The music-scene had to wait a very long time for a new album from you. Why? What have you done in this nearly 13 years?
It may have seemed like an eternity to those outside the project, but continuous attention to the many facets of Master Of Disguise within, having worked on the material since 2003, and even performing some of it live as early as 2004.
After nonstop grinding since 1992 with the common practice of write, record, perform, repeat, we decided to take our time with this one.
Given that the only deadlines we have in this project are self-imposed, and given the significantly larger scope of Master Of Disguise, in retrospect, I now believe that we probably took as long as it was necessary to take - if that makes any sense.
We wanted to shoot for something that could stand far beyond the consideration of time. We’ve been doing this for almost 25 years, and at a certain point, I believe, time becomes a constant, and all that counts is the finished product, above and beyond any deadlines.
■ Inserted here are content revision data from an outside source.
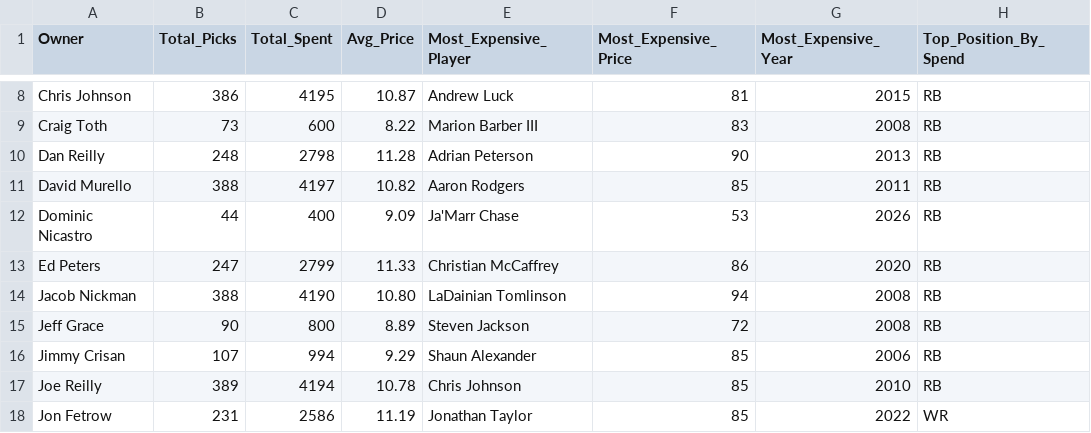
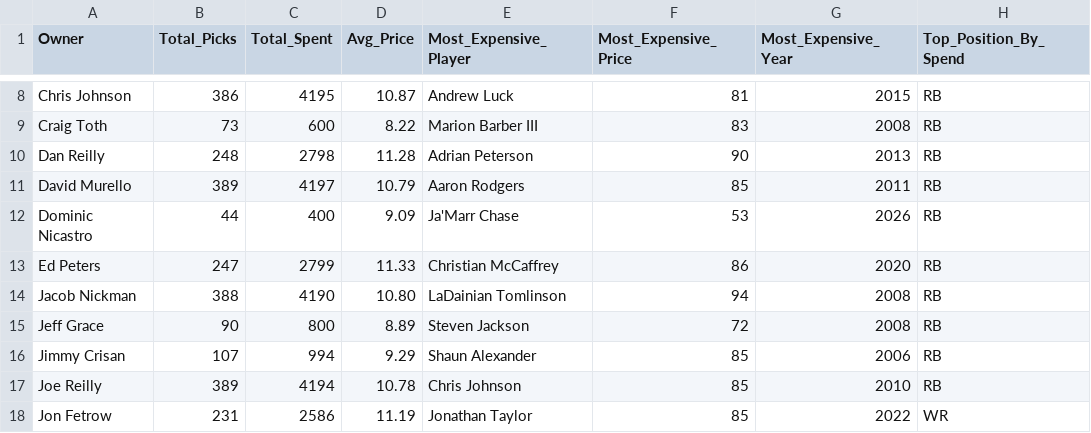
Before and after one commit to maffl-commish/maffl, a CSV file: data/MAFFL_Draft_Summary_ByOwner.csv, drawn as a sheet; only a part is shown, gaps mark what is left out; the diff names each change by its address in the sheet, - before the commit and + after, or states it on an @@ line.

```diff
--- a/data/MAFFL_Draft_Summary_ByOwner.csv
+++ b/data/MAFFL_Draft_Summary_ByOwner.csv
-B11 (Total_Picks): 388
+B11 (Total_Picks): 389
-D11 (Avg_Price): 10.82
+D11 (Avg_Price): 10.79
```
Also changed, not shown: data/MAFFL_Draft_History_Clean_v3.csv, 3 other files.
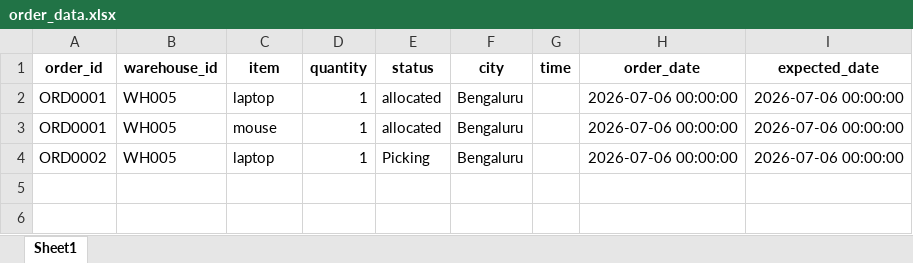
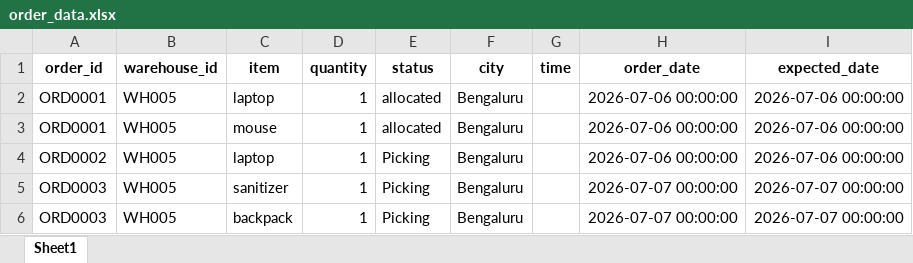
Before and after one commit to Rahul-Paliwal27/Warehouse-Management-System, an Excel workbook: output/order_data.xlsx, sheet Sheet1, drawn as a sheet; values as stored, in another font and other column widths than the file's, no borders; the diff names each change by its address in the sheet, - before the commit and + after, or states it on an @@ line.

```diff
--- a/output/order_data.xlsx (sheet Sheet1)
+++ b/output/order_data.xlsx (sheet Sheet1)
+row 5: ORD0003 | WH005 | sanitizer | 1 | Picking | Bengaluru |  | 2026-07-07 00:00:00 | 2026-07-07 00:00:00
+row 6: ORD0003 | WH005 | backpack | 1 | Picking | Bengaluru |  | 2026-07-07 00:00:00 | 2026-07-07 00:00:00
```
Also changed, not shown: 2 other files.
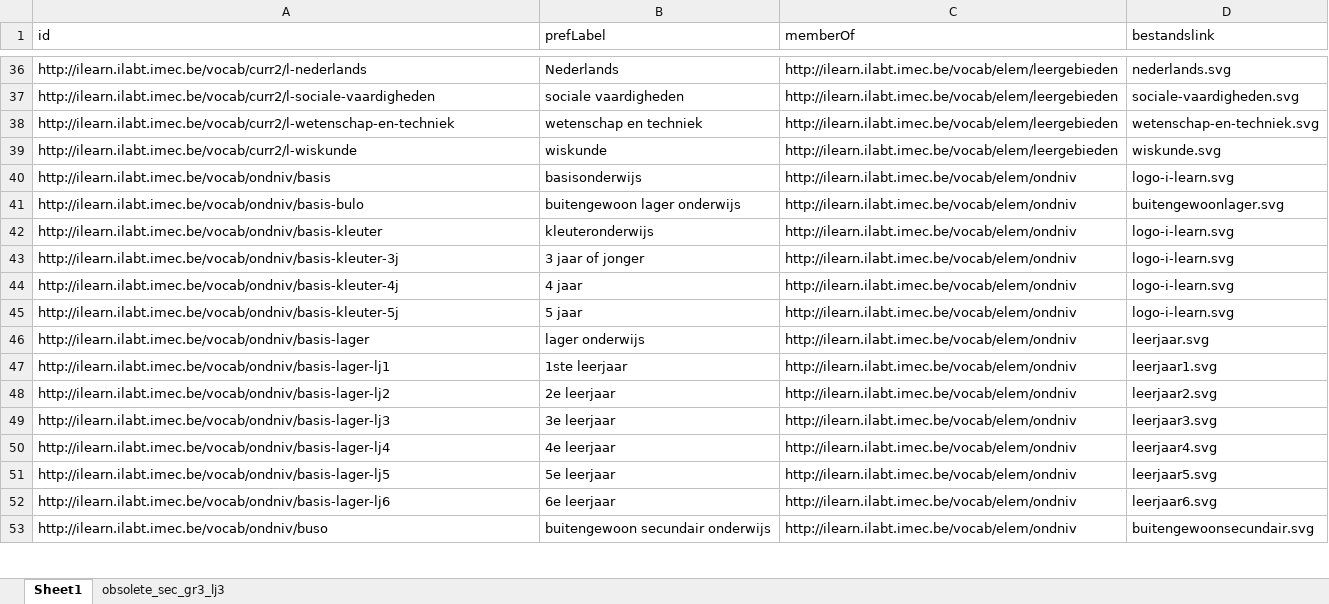
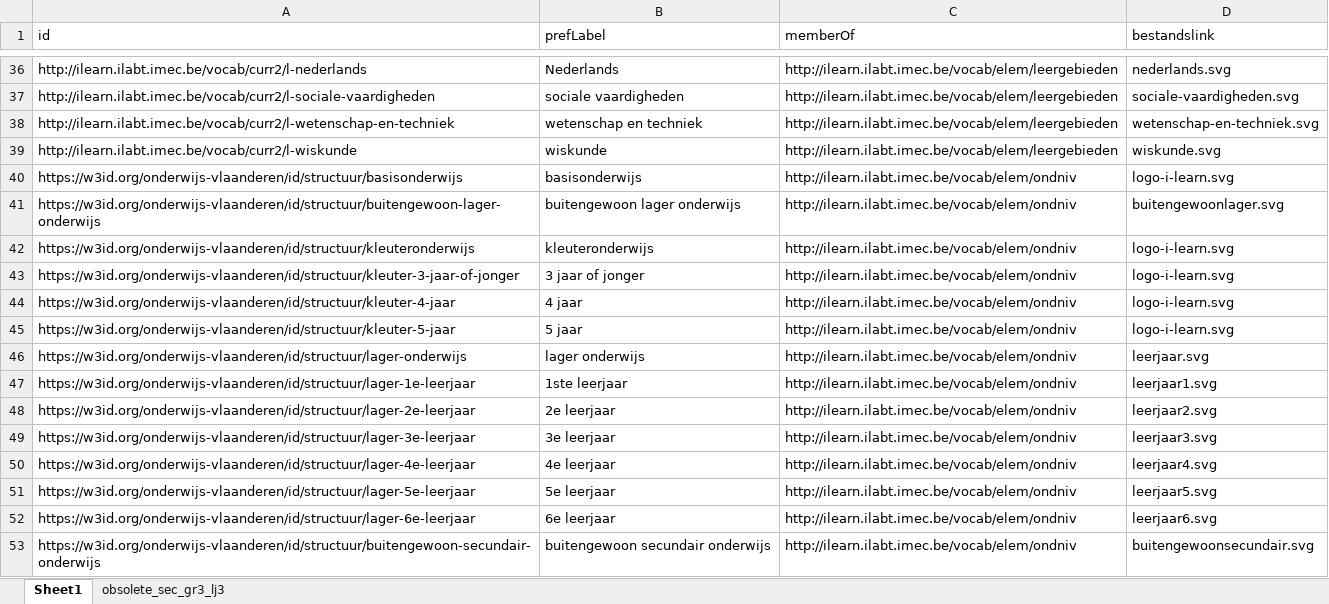
Before and after one commit to i-Learn-SKOS/conceptschemes, an Excel workbook: input/iconen/iconen.xlsx, sheet Sheet1, drawn as a sheet; only a part is shown, gaps mark what is left out; values as stored, in another font and other column widths than the file's, no borders; the diff covers the shown part only; the diff names each change by its address in the sheet, - before the commit and + after, or states it on an @@ line.

```diff
--- a/input/iconen/iconen.xlsx (sheet Sheet1)
+++ b/input/iconen/iconen.xlsx (sheet Sheet1)
-A40 (id): http://ilearn.ilabt.imec.be/vocab/ondniv/basis
+A40 (id): https://w3id.org/onderwijs-vlaanderen/id/structuur/basisonderwijs
-A41 (id): http://ilearn.ilabt.imec.be/vocab/ondniv/basis-bulo
+A41 (id): https://w3id.org/onderwijs-vlaanderen/id/structuur/buitengewoon-lager-onderwijs
-A42 (id): http://ilearn.ilabt.imec.be/vocab/ondniv/basis-kleuter
+A42 (id): https://w3id.org/onderwijs-vlaanderen/id/structuur/kleuteronderwijs
-A43 (id): http://ilearn.ilabt.imec.be/vocab/ondniv/basis-kleuter-3j
+A43 (id): https://w3id.org/onderwijs-vlaanderen/id/structuur/kleuter-3-jaar-of-jonger
-A44 (id): http://ilearn.ilabt.imec.be/vocab/ondniv/basis-kleuter-4j
+A44 (id): https://w3id.org/onderwijs-vlaanderen/id/structuur/kleuter-4-jaar
-A45 (id): http://ilearn.ilabt.imec.be/vocab/ondniv/basis-kleuter-5j
+A45 (id): https://w3id.org/onderwijs-vlaanderen/id/structuur/kleuter-5-jaar
-A46 (id): http://ilearn.ilabt.imec.be/vocab/ondniv/basis-lager
+A46 (id): https://w3id.org/onderwijs-vlaanderen/id/structuur/lager-onderwijs
-A47 (id): http://ilearn.ilabt.imec.be/vocab/ondniv/basis-lager-lj1
+A47 (id): https://w3id.org/onderwijs-vlaanderen/id/structuur/lager-1e-leerjaar
-A48 (id): http://ilearn.ilabt.imec.be/vocab/ondniv/basis-lager-lj2
+A48 (id): https://w3id.org/onderwijs-vlaanderen/id/structuur/lager-2e-leerjaar
-A49 (id): http://ilearn.ilabt.imec.be/vocab/ondniv/basis-lager-lj3
+A49 (id): https://w3id.org/onderwijs-vlaanderen/id/structuur/lager-3e-leerjaar
-A50 (id): http://ilearn.ilabt.imec.be/vocab/ondniv/basis-lager-lj4
+A50 (id): https://w3id.org/onderwijs-vlaanderen/id/structuur/lager-4e-leerjaar
-A51 (id): http://ilearn.ilabt.imec.be/vocab/ondniv/basis-lager-lj5
+A51 (id): https://w3id.org/onderwijs-vlaanderen/id/structuur/lager-5e-leerjaar
-A52 (id): http://ilearn.ilabt.imec.be/vocab/ondniv/basis-lager-lj6
+A52 (id): https://w3id.org/onderwijs-vlaanderen/id/structuur/lager-6e-leerjaar
-A53 (id): http://ilearn.ilabt.imec.be/vocab/ondniv/buso
+A53 (id): https://w3id.org/onderwijs-vlaanderen/id/structuur/buitengewoon-secundair-onderwijs
```
Also changed, not shown: 24 edited cells elsewhere in this sheet, 48 other files.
This breathing room - and attention to a variety of detail over a longer (than usual) period of time - led to a longer maturation period, from the sound and material to the visual concept and packaging.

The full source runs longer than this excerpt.